[Extracted material Boundary: Start]
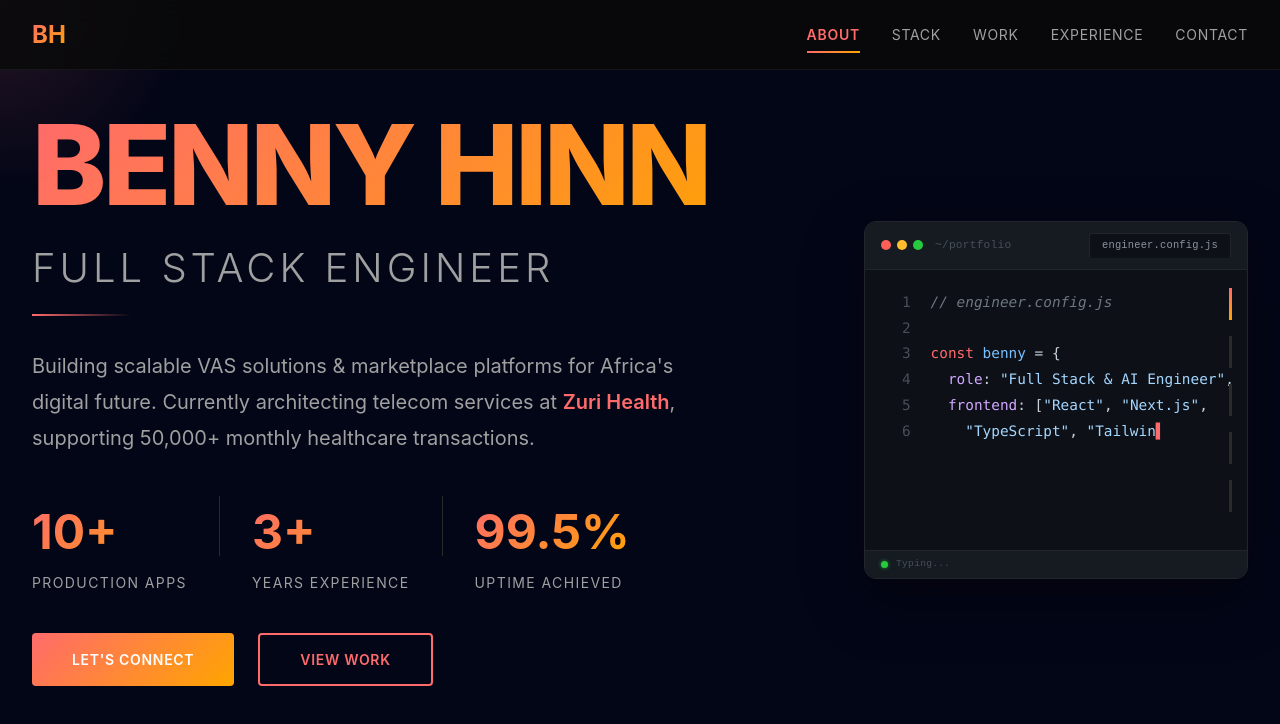
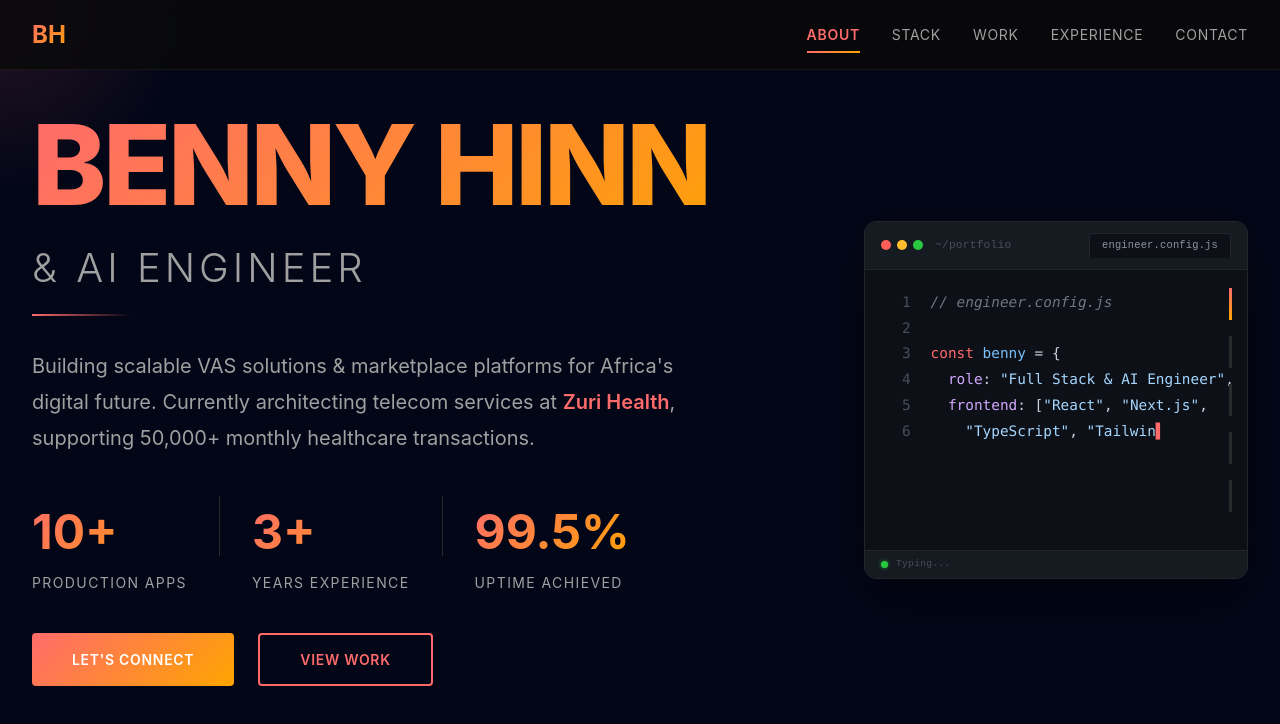
Before and after one commit to coderbenny/bennyhinn.life, a Next.js app: page / in a window 1280 px wide. Shown: the top 724 px of the page. Built offline with nearby package versions, Linux system fonts and the light colour scheme; a web font is replaced by a local one.

Commit message:
feat: update HeroSlide subtitle to include AI Engineer

```diff
--- a/components/slides/HeroSlide.js
+++ b/components/slides/HeroSlide.js
@@ -24,7 +24,7 @@ export default function HeroSlide({ onNavigate }) {
             </div>
 
             <div className="hero-subtitle-wrapper">
-              <h2 className="hero-subtitle">Full Stack Engineer</h2>
+              <h2 className="hero-subtitle"> & AI Engineer</h2>
               <div className="hero-accent-line" />
             </div>
 
```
[Extracted material Boundary: End]
Exercise requirements -
A faithful copy of the records above, without images, is what to give back.

Task response -
Before and after one commit to coderbenny/bennyhinn.life, a Next.js app: page / in a window 1280 px wide. Shown: the top 724 px of the page. Built offline with nearby package versions, Linux system fonts and the light colour scheme; a web font is replaced by a local one.

Commit message:
feat: update HeroSlide subtitle to include AI Engineer

```diff
--- a/components/slides/HeroSlide.js
+++ b/components/slides/HeroSlide.js
@@ -24,7 +24,7 @@ export default function HeroSlide({ onNavigate }) {
             </div>
 
             <div className="hero-subtitle-wrapper">
-              <h2 className="hero-subtitle">Full Stack Engineer</h2>
+              <h2 className="hero-subtitle"> & AI Engineer</h2>
               <div className="hero-accent-line" />
             </div>
 
```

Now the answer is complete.